Problem to solve> Scan the entries below for the word "clickTime" and copy every line in which it occurs.

Detected change data:
--------

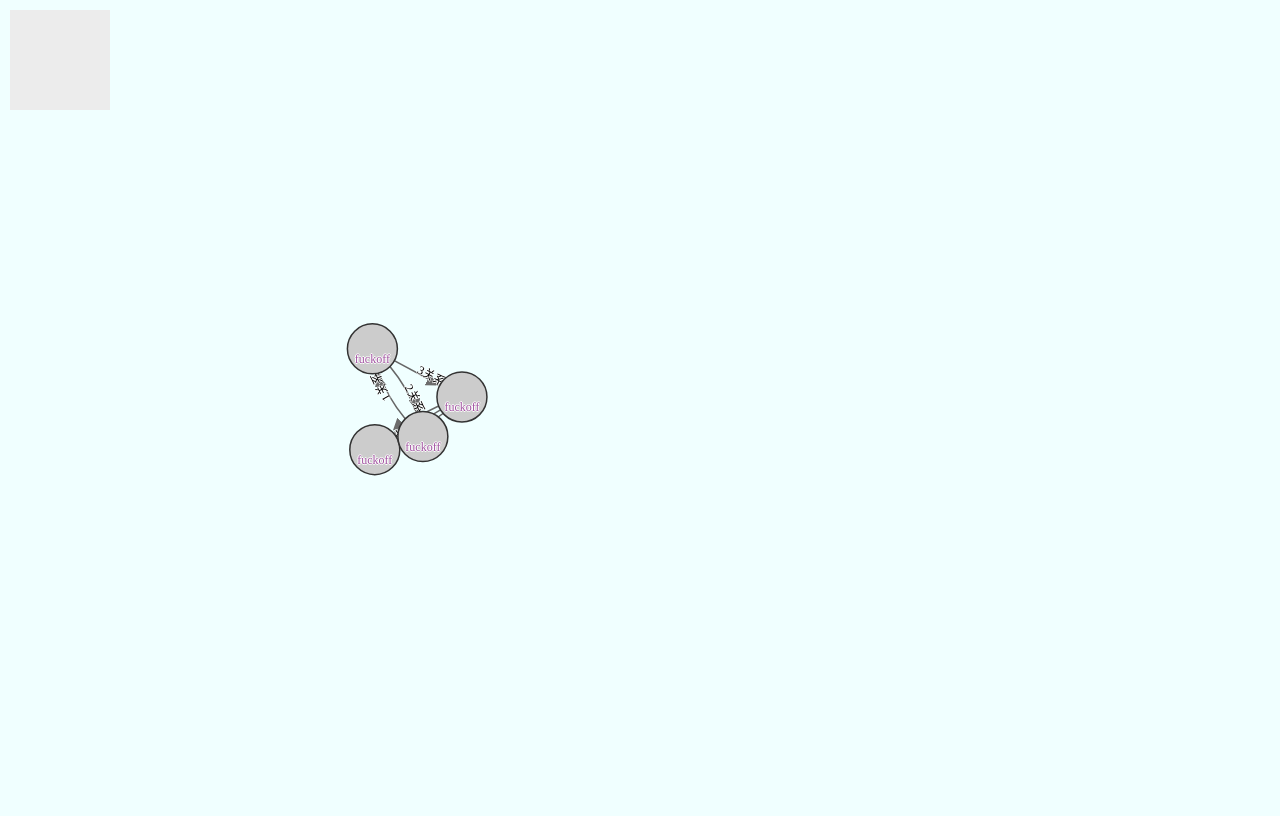
Repository: 467469274/fource
Page: index.html
An editor plug-in stored every save of this project. The page is shown before and after the next save, followed by the edit.
The browser window is 1280 px wide. The pictures show the whole page.
Some web libraries are served in a nearby version.

Above is the page before, as saved 2020-10-27 20:49:40.

### index.html
<html>
  <head>
    <meta charset="utf-8" />
    <title>关系图示例</title>
    <style>
      .div-left {
        float: right;
      }
    </style>
    <!--  <script charset="utf-8" src="/ews/js/r2d3.min.js"></script> -->
    <!-- <script charset="utf-8" src="d3.v4.min.js"></script> -->
    <script src="http://d3js.org/d3.v5.min.js"></script>
    <script src="http://libs.baidu.com/jquery/2.0.0/jquery.min.js"></script>
    <script src="./index.js"></script>
    <link rel="stylesheet" href="./index.css" />
  </head>
  <body id="body" bgcolor="#F0Ffff">
    <div id="thumbMap"></div>
    <script>
              var clickTime = "";
              var links = [
                {
                  targetname: "哇哈哈",
                  relaname: "1关系",
                  sourcename: "洗刷刷",
                  source: "bh001",
                  target: "bh002",

                },
                {
                  targetname: "哇哈哈",
                  relaname: "2关系",
                  sourcename: "洗刷刷",
                  source: "bh001",

                  target: "bh002",
                },
                {
                  targetname: "哇哈哈",
                  relaname: "3关系",
                  sourcename: "洗刷刷",

                  source: "bh001",
                  target: "bh002",
                },
                {
                  targetname: "喜洋洋",
                  relaname: "2关系",
                  sourcename: "美洋洋",

                  source: "bh003",
                  target: "bh004",
                },
                {
                  targetname: "洗刷刷",
                  relaname: "3关系",

                  sourcename: "喜洋洋",
                  source: "bh003",
                  target: "bh001",
                },
                {
                  targetname: "喜洋洋",
                  relaname: "1关系",
                  sourcename: "洗刷刷",
                  source: "bh004",

                  target: "bh003",
                },
              ];
              //关系分组
              var linkGroup = {};
              var tips = {};
              var startLoc = [];
              var endLoc = [];
              var drawFlag = "";
              const circleInfo = {
                r: 25,
                stroke: 1,
              };

              // console.log(Intersection.intersectShapes)
              const lineDots = {};
              //对连接线进行统计和分组，不区分连接线的方向，只要属于同两个实体，即认为是同一组
              var linkmap = {};
              for (var i = 0; i < links.length; i++) {
                var key =
                  links[i].source < links[i].target
                    ? links[i].source + ":" + links[i].target
                    : links[i].target + ":" + links[i].source;
                if (!linkmap.hasOwnProperty(key)) {
                  linkmap[key] = 0;
                }
                linkmap[key] += 1;
                if (!linkGroup.hasOwnProperty(key)) {
                  linkGroup[key] = [];
                }
                linkGroup[key].push(links[i]);
              }
              //为每一条连接线分配size属性，同时对每一组连接线进行编号
              for (var i = 0; i < links.length; i++) {
                var key =
                  links[i].source < links[i].target
                    ? links[i].source + ":" + links[i].target
                    : links[i].target + ":" + links[i].source;
                links[i].size = linkmap[key];
                //同一组的关系进行编号
                var group = linkGroup[key];
                var keyPair = key.split(":");
                var type = "noself"; //标示该组关系是指向两个不同实体还是同一个实体
                if (keyPair[0] == keyPair[1]) {
                  type = "self";
                }
                //给节点分配编号
                setLinkNumber(group, type);
              }
              //定义参数
              var nodes = {};
              for (var i = 0; i < links.length; i++) {
                var link = links[i];
                link.selected = false;
                link.previouslySelected = false;
                link.source = nodes[link.source] = {name:link.source}
                link.target = nodes[link.target] = {name:link.target}
              }
              const ars = []
              Object.keys(nodes).forEach(key=>{
                ars.push(nodes[key])
              })
              links.forEach(function (e) {
              var sourceNode = ars.filter(function (n) {
                          return n.name === e.source.name;
                      })[0],
                      targetNode = ars.filter(function (n) {
                          return n.name === e.target.name;
                      })[0];
              e.source = sourceNode
              e.target = targetNode
          });

              //可以定义展示大小
              var width = 800,
                height = 800;
                var force = d3.forceSimulation()
            .force("link",d3.forceLink())
            .force("charge",d3.forceManyBody())
            .force("center",d3.forceCenter());
            //生成节点数据
            force.nodes(ars)
            .on("tick", tick);
        //生成边数据
        force.force("link")
            .links(links)
            .distance(100)
        // //设置图形的中心位置
        force.force("center")
            .x(width/2)
            .y(height/2);


              var svg = d3
                .select("body")
                .append("svg")
                .attr("width", width)
                .attr("height", height);

              //箭头
              var marker = svg
                .append("marker")
                .attr("id", function (d) {
                  return d;
                })
                .attr("id", "resolved")
                .attr("markerUnits", "strokeWidth") //设置为strokeWidth箭头会随着线的粗细发生变化
                .attr("markerUnits", "userSpaceOnUse")
                .attr("viewBox", "0 -5 10 10") //坐标系的区域
                .attr("refX", 32) //箭头坐标
                .attr("refY", -1)
                .attr("markerWidth", 12) //标识的大小
                .attr("markerHeight", 12)
                .attr("orient", "auto") //绘制方向，可设定为：auto（自动确认方向）和 角度值
                .attr("stroke-width", 2) //箭头宽度
                .append("path")
                .attr("d", "M0,-5L10,0L0,5") //箭头的路径
                .attr("fill", "#6c6c6c"); //箭头颜色

              // 将连接线设置为曲线
              var path = drawPath(svg)
                .on("mousemove", function (e) {
                  setTips(e, `${e.sourcename}=>${e.targetname}`);
                })
                .on("mouseout", function (e) {
                  initTips(e);
                })
                //设置直线上的字
              var edges_text = drawText(svg)

              //圆圈
              var circle = drawCircle(svg)
                .on("dblclick", function (node) {
                  // alert("names:"+node.names+" , name:"+node.name);
                  console.log(123);
                })
                //给圆圈添加单机事件
                .on("click", function (node) {
                  //单击时圆圈上的字
                  text.style("fill", function (data) {
                    return "#fff";
                  });
                  //单击时圆圈边线宽度
                  circle.style("stroke-width", function (data) {
                    return 10;
                  });
                  //单击时圆圈背景色
                  circle.style("fill", function (data) {
                    var color = "#FFFAF0"; //圆圈背景色
                  });
                  //单击时圆圈边缘线颜色
                  circle.style("stroke", function (data) {
                    return "red";
                  });
                  //单击时让连接线加粗
                  path.style("stroke-width", function (line) {
                    return 5;
                  });
                  path.style("stroke", function (line) {
                    return "red";
                  });
                  //单击时让连接线文字
                  edges_text.style("fill", function (line) {
                    return "#000000";
                  });
                })
                .on("mousemove", function (e) {
                  setTips(e);
                })
                .on("mouseout", function (e) {
                  initTips(e);
                })

              //圆圈上的字
              var text = drawCircleText(svg)

              //定义坐标
              function tick() {
                path.attr("d", pathD);
                circle.attr("transform", transform1); //圆圈
                text.attr("transform", transform2); //顶点文字
                console.log(edges_text.attr)
                edges_text.attr("transform", function (d, i) {
                  if (d.target.x < d.source.x) {
                    bbox = this.getBBox();
                    rx = bbox.x + bbox.width / 2;
                    ry = bbox.y + bbox.height / 2;
                    return "rotate(180 " + rx + " " + ry + ")";
                  } else {
                    return "rotate(0)";
                  }
                });
                // drawThumb()
              }
              function initTips(data) {
                Object.keys(tips).forEach((key) => {
                  if (key === data.name) {
                  }
                  tips[key].attr("display", "none");
                });
              }
              function setTips(data, text) {
                if (drawFlag) return;
                const { clientX: x, clientY: y } = d3.event;
                let target;
                if (tips[data.name]) {
                  target = tips[data.name];
                  target.attr("display", "block");
                } else {
                  target = svg.append("g");
                  target
                    .append("rect")
                    .attr("width", 100)
                    .attr("height", 100)
                    .attr("fill", "red")
                    .attr("rx", 10)
                    .attr("ry", 10);
                  target
                    .append("text")
                    .text(text || data.name)
                    .attr("fill", "white")
                    .attr("x", 20)
                    .attr("y", 20)
                    .attr("text-anchor", "start")
                    .style("font-size", "20px")
                    .style("user-select", "none")
                    .style("color", "blue")
                    .attr("dy", 8);
                  tips[data.name] = target;
                }
                target.select("text").attr("x", x + 20);
                target.select("text").attr("y", y + 20);
                target.select("rect").attr("x", x);
                target.select("rect").attr("y", y);
              }
              function setLinkNumber(group, type) {
                if (group.length == 0) return;
                //对该分组内的关系按照方向进行分类，此处根据连接的实体ASCII值大小分成两部分
                var linksA = [],
                  linksB = [];
                for (var i = 0; i < group.length; i++) {
                  var link = group[i];
                  if (link.source < link.target) {
                    linksA.push(link);
                  } else {
                    linksB.push(link);
                  }
                }
                //确定关系最大编号。为了使得连接两个实体的关系曲线呈现对称，根据关系数量奇偶性进行平分。
                //特殊情况：当关系都是连接到同一个实体时，不平分
                var maxLinkNumber = 0;
                if (type == "self") {
                  maxLinkNumber = group.length;
                } else {
                  maxLinkNumber =
                    group.length % 2 == 0 ? group.length / 2 : (group.length + 1) / 2;
                }
                //如果两个方向的关系数量一样多，直接分别设置编号即可
                if (linksA.length == linksB.length) {
                  var startLinkNumber = 1;
                  for (var i = 0; i < linksA.length; i++) {
                    linksA[i].linknum = startLinkNumber++;
                  }
                  startLinkNumber = 1;
                  for (var i = 0; i < linksB.length; i++) {
                    linksB[i].linknum = startLinkNumber++;
                  }
                } else {
                  //当两个方向的关系数量不对等时，先对数量少的那组关系从最大编号值进行逆序编号，然后在对另一组数量多的关系从编号1一直编号到最大编号，再对剩余关系进行负编号
                  //如果抛开负号，可以发现，最终所有关系的编号序列一定是对称的（对称是为了保证后续绘图时曲线的弯曲程度也是对称的）
                  var biggerLinks, smallerLinks;
                  if (linksA.length > linksB.length) {
                    biggerLinks = linksA;
                    smallerLinks = linksB;
                  } else {
                    biggerLinks = linksB;
                    smallerLinks = linksA;
                  }

                  var startLinkNumber = maxLinkNumber;
                  for (var i = 0; i < smallerLinks.length; i++) {
                    smallerLinks[i].linknum = startLinkNumber--;
                  }
                  var tmpNumber = startLinkNumber;

                  startLinkNumber = 1;
                  var p = 0;
                  while (startLinkNumber <= maxLinkNumber) {
                    biggerLinks[p++].linknum = startLinkNumber++;
                  }
                  //开始负编号
                  startLinkNumber = 0 - tmpNumber;
                  for (var i = p; i < biggerLinks.length; i++) {
                    biggerLinks[i].linknum = startLinkNumber++;
                  }
                }
              }
              function drawSquare() {
                var rect = svg
                  .append("rect")
                  .attr("width", 0)
                  .attr("height", 0)
                  .attr("fill", "rgba(33,20,50,0.3)")
                  .attr("stroke", "#ccc")
                  .attr("stroke-width", "2px")
                  .attr("transform", "translate(0,0)")
                  .attr("id", "squareSelect");

                svg.on("mousedown", function () {
                  if (d3.event.target.localName === "svg") {
                    clickTime = new Date().getTime(); //mark start time
                    drawFlag = true; //以drawFlag作为可执行圈选的标记
                    // rect.attr('x',d3.event.layerX)
                    // rect.attr('y',d3.event.layerY)
                    rect.attr(
                      "transform",
                      "translate(" + d3.event.layerX + "," + d3.event.layerY + ")"
                    );
                    rect.attr("endX", d3.event.layerX);
                    rect.attr("endY", d3.event.layerY);
                    startLoc = [d3.event.layerX, d3.event.layerY];
                  }
                });

                svg.on("mousemove", function () {
                  //判断事件target
                  if (drawFlag == true) {
                    var width = d3.event.layerX - startLoc[0];
                    var height = d3.event.layerY - startLoc[1];
                    let endX, endY;
                    // 各种反向
                    if (width < 0) {
                      rect.attr(
                        "transform",
                        "translate(" + d3.event.layerX + "," + startLoc[1] + ")"
                      );
                      endX = d3.event.layerX;
                      endY = startLoc[1];
                    }
                    if (height < 0) {
                      rect.attr(
                        "transform",
                        "translate(" + startLoc[0] + "," + d3.event.layerY + ")"
                      );
                      endX = startLoc[0];
                      endY = d3.event.layerY;
                    }
                    if (height < 0 && width < 0) {
                      rect.attr(
                        "transform",
                        "translate(" + d3.event.layerX + "," + d3.event.layerY + ")"
                      );

                      endX = d3.event.layerX;
                      endY = d3.event.layerY;
                    }
                    endX && rect.attr("endX", endX);
                    endY && rect.attr("endY", endY);
                    rect
                      .attr("width", Math.abs(width))
                      .attr("height", Math.abs(height));
                  }
                });

                svg.on("mouseup", function () {
                  var times = new Date().getTime() - clickTime;
                  if (drawFlag == true && times >= 100) {
                    d3.selectAll(".regionNode").attr("temp", function (d) {
                      console.log(d);
                      endLoc = [d3.event.layerX, d3.event.layerY]; // 框选结束的点的坐标
                      if (inSquare(d, endLoc)) {
                        console.log(this);
                        d3.select(this)
                          .style("fill", function (d) {
                            return this.nodeName === "path" ? "" : "pink";
                          })
                          .style("stroke", function (d) {
                            return this.nodeName === "path" ? "pink" : "";
                          });
                      }
                    });
                    rect
                      .attr("width", 0)
                      .attr("height", 0)
                      .attr("endX", 0)
                      .attr("endY", 0)
                      .attr("opacity", 1);
                  }
                  drawFlag = false;
                });
              }
              drawSquare();

            function drawThumb() {
              //每次绘制前删除之前的图形（这是一种简单有效的动画理论，但是比较消耗资源，之后会介绍如何节省资源完成需求）
              d3.select("#thumbSvg").remove();

              var thumbSvg = d3
                .select("#thumbMap")
                .append("svg")
                .attr("width", 100)
                .attr("height", 100)
                .attr("id", "thumbSvg");
                let thumbPath = drawPath(thumbSvg,'thumb');
                thumbPath.attr("d",(d)=>{
                  return pathD(d,'thumb');
                });

                thumbSvg.append("g")
                .selectAll("circle")
                    .data(circle[0])
                    .enter()
                    .append("circle")
                    .attr("class","tnode")
                    .attr("r",5)//图形尺寸都要缩小
                    .attr("fill",function(d){
                      return "red"
                    })
                    .attr("cx", function (d) {
                          return d.__data__.x/5
                      })
                      .attr("cy", function(d){
                        return d.__data__.y/5
                      });
      }
    </script>
  </body>
</html>

### index.css

    .link {
        fill: none;
        stroke: #666;
        stroke-width: 1.5px;
      }

      #licensing {
        fill: green;
      }

      .link.licensing {
        stroke: green;
      }

      .link.resolved {
        stroke-dasharray: 0, 2 1;
      }

      circle {
        fill: #ccc;
        stroke: #333;
        stroke-width: 1.5px;
      }
      #forceMap {
        width: 500px;
        height: 500px;
        background: #fff;
        margin-bottom: 10px;
        z-index: 1;
      }
      #thumbMap {
        width: 100px;
        height: 100px;
        background: #ececec;
        position: absolute;
        left: 10px;
        top: 10px;
        z-index: 99;
      }
      text {
        font: 12px Microsoft YaHei;
        pointer-events: none;
        text-shadow: 0 1px 0 #fff, 1px 0 0 #fff, 0 -1px 0 #fff, -1px 0 0 #fff;
      }

      .linetext {
        font-size: 12px Microsoft YaHei;
      }
      .fuckddq {
        background: paleturquoise;
        fill: paleturquoise !important;
      }

Loaded but not shown: index.js (205 lines, source omitted)

After the next save:
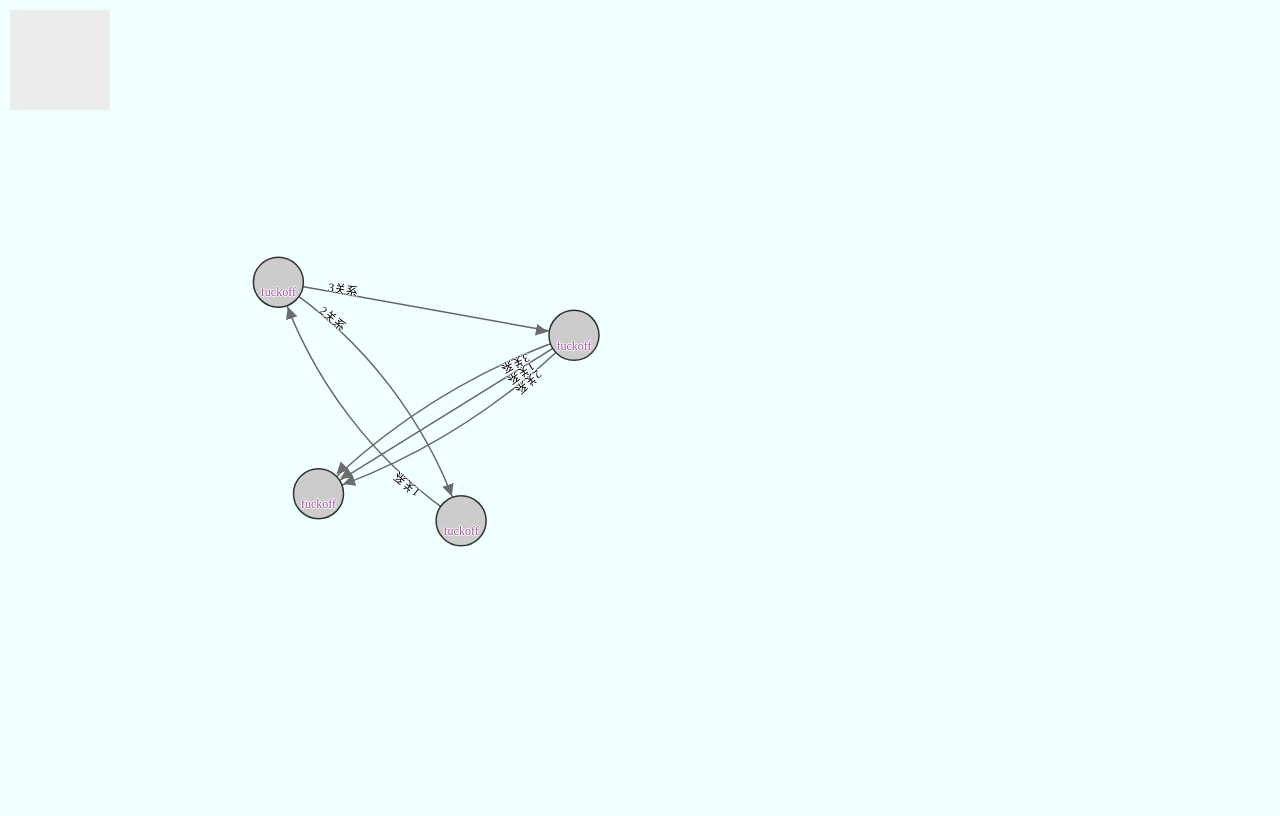
Saved 6 s later.
--- a/index.html
+++ b/index.html
@@ -151,7 +151,7 @@
         //生成边数据
         force.force("link")
             .links(links)
-            .distance(100)
+            .distance(300)
         // //设置图形的中心位置
         force.force("center")
             .x(width/2)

--------

Worked solution>
              var clickTime = "";
                    clickTime = new Date().getTime(); //mark start time
                  var times = new Date().getTime() - clickTime;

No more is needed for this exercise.